8vo. 1½ pp. on bifolium.
An answer to an invitation by Charles de Beauregard to perform at a concert. Candia tells him that it is one of his principles to never perform public concerts, for which reason he cannot fulfill his request: "Je ne puis vous exprimer toute la peine que j'éprouve d'être obligé de répondre par un refus au faible service que vous voulez bien daigner me demander. Je me suis donne pour règle de ne jamais chanter dans un concert Public. Jusqu'à présent je ne me suis pas écarté de cette règle une seule fois. Vous ne devez donc pas trouver un refus dans ma résponse, mais un impossibilitfé de ma parte. J'éspere, Monsieur, pouvoir vous montrer mon dévouement dans une autre occasion [...]".
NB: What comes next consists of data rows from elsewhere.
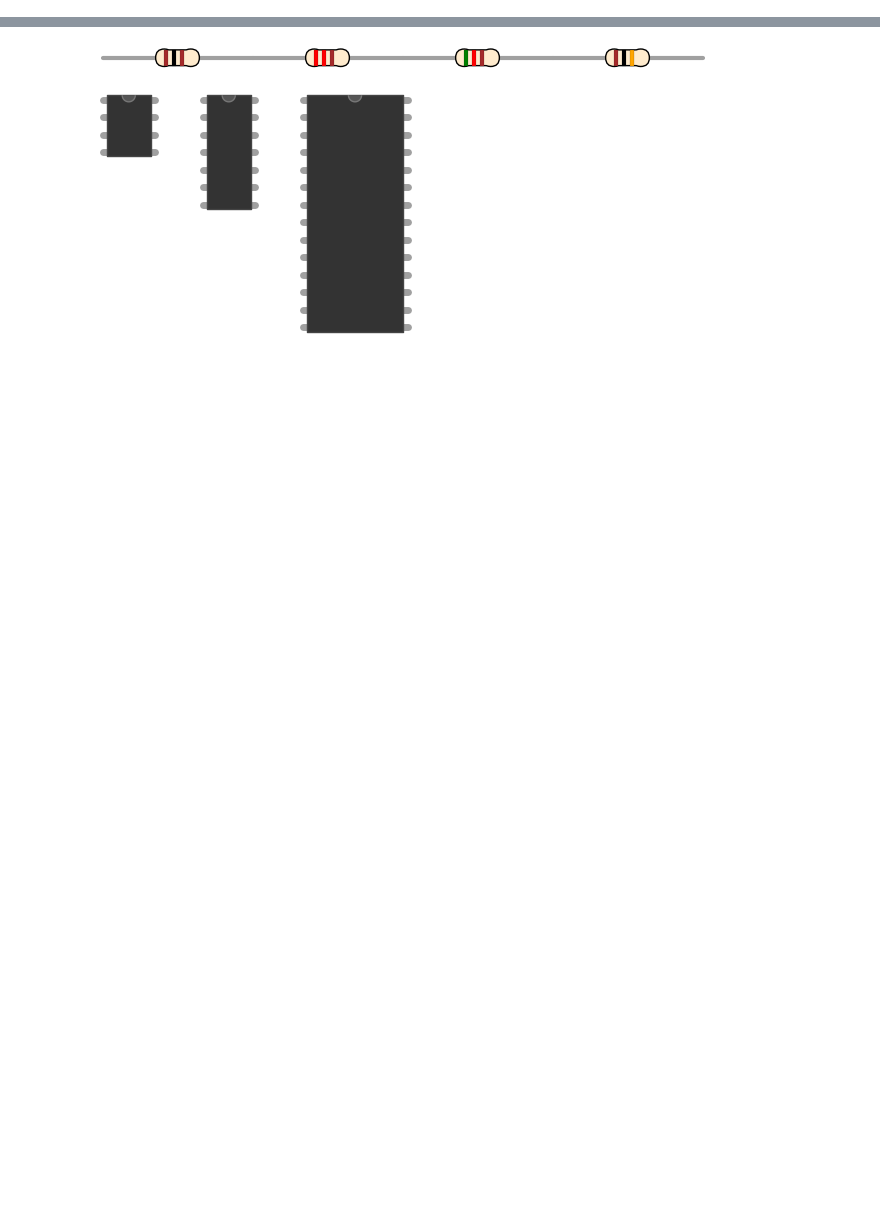
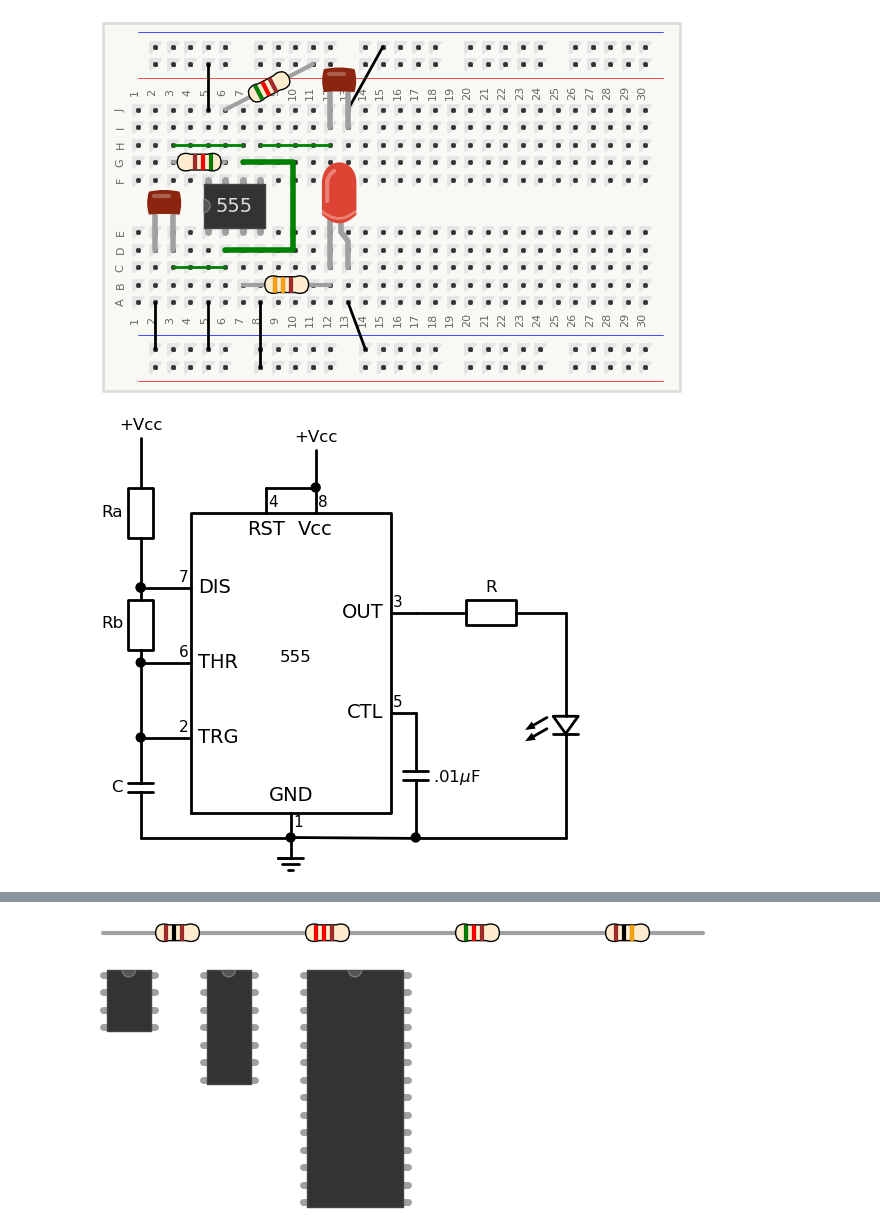
Before and after one commit to ekafex/electronics, a Jupyter notebook: Lectures/Circuit_Draw.ipynb, the cells around one changed output, grey strips where cells are left out. Cells and saved outputs as stored; diff of their text form; code cells hidden in the pictures; blank space fills up the shorter version.

```diff
--- a/Lectures/Circuit_Draw.ipynb
+++ b/Lectures/Circuit_Draw.ipynb
@@ -142,3 +157,61 @@ with schemdraw.Drawing() as d:
+# %%
+with schemdraw.Drawing() as d:
+    bb = pictorial.Breadboard().up()
+    pictorial.DIP().up().at(bb.E5).label('555', color='#DDD')
+    elm.Line().at(bb.A8).to(bb.L1_7)
+    elm.Line().at(bb.J5).to(bb.R1_4)
+    elm.Line().at(bb.A5).to(bb.L2_4).color('black')
+    pictorial.Resistor(330).at(bb.B7).to(bb.B12)
+    pictorial.LED(lead_length=.3*pictorial.INCH).at(bb.C12)
+    elm.Line().at(bb.A13).to(bb.L2_13).color('black')
+    pictorial.Resistor(520).at(bb.G6).to(bb.G3)
+    pictorial.Resistor(520).at(bb.J6).to(bb.R1_10)
+    elm.Line().at(bb.H3).to(bb.H7).color('green')
+    elm.Wire('c').at(bb.G7).to(bb.D6).linewidth(4).color('green')
+    elm.Line().at(bb.H8).to(bb.H12).color('green')
+    elm.Line().at(bb.J13).to(bb.R2_14).color('black')
+    pictorial.CapacitorMylar(lead_length=.2*pictorial.INCH).at(bb.I12)
+    elm.Line().at(bb.C6).to(bb.C3).color('green')
+    pictorial.CapacitorMylar(lead_length=.2*pictorial.INCH).at(bb.D2)
+    elm.Line().at(bb.A2).to(bb.L2_1).color('black')
+    d.save('figs/bread555.svg',transparent=False)
+
+
+with schemdraw.Drawing() as d:
+    d.config(fontsize=12)
+    T = (elm.Ic()
+         .side('L', spacing=1.5, pad=1.5, leadlen=1)
+         .side('R', spacing=2)
+         .side('T', pad=1.5, spacing=1)
+         .pin(name='TRG', side='left', pin='2')
+         .pin(name='THR', side='left', pin='6')
+         .pin(name='DIS', side='left', pin='7')
+         .pin(name='CTL', side='right', pin='5')
+         .pin(name='OUT', side='right', pin='3')
+         .pin(name='RST', side='top', pin='4')
+         .pin(name='Vcc', side='top', pin='8')
+         .pin(name='GND', side='bot', pin='1')
+         .label('555'))
+    BOT = elm.Ground().at(T.GND)
+    elm.Dot()
+    elm.Resistor().endpoints(T.DIS, T.THR).label('Rb').idot()
+    elm.Resistor().up().at(T.DIS).label('Ra').label('+Vcc', 'right')
+    elm.Line().endpoints(T.THR, T.TRG)
+    elm.Capacitor().at(T.TRG).toy(BOT.start).label('C')
+    elm.Line().tox(BOT.start)
+    elm.Capacitor().at(T.CTL).toy(BOT.start).label(r'.01$\mu$F', 'bottom').dot()
+    elm.Dot().at(T.DIS)
+    elm.Dot().at(T.THR)
+    elm.Dot().at(T.TRG)
+    elm.Line().endpoints(T.RST,T.Vcc).dot()
+    elm.Line().up(d.unit/4).label('+Vcc', 'right')
+    elm.Resistor().right().at(T.OUT).label('R')
+    elm.LED().flip().toy(BOT.start)
+    elm.Line().tox(BOT.start)
+    d.save('figs/555.svg',transparent=False)
+# %% [output]
+[figure, added]
+[figure, added]
 # %%
 with schemdraw.Drawing():
     bb = pictorial.Breadboard().up()
```
Also changed, not shown: parts of 6 cells of this notebook, 1 other file.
De Candia was 12 years old when he moved from Cagliari to Turin, where he studied at the Royal Military Academy. While serving as a second-lieutenant in the King of Sardinia's Guards in Turin, he got into debt. His father refused to help him out, and he was expelled from the army in November 1834. He travelled to Paris and began to study with Giovanni Marco Bordogni at the Paris Conservatory. The young tenor made his debut in November 1838 as the hero of Meyerbeer's "Robert le diable". He was immediately successful, signed his contract simply "Mario", and was popularly known thereafter by that name. In 1839 Mario made a triumphant debut in London as Gennaro in Gaetano Donizetti's "Lucrezia Borgia" opposite Giulia Grisi, the famous Italian soprano who became his life-long companion. He made his Paris debut at the Théâtre-Italien as Nemorino in Donizetti's "L'elisir d'amore". For the next 30 years he was a principal singer of romantic parts in Paris and London, also appearing in St. Petersburg, New York, and Madrid.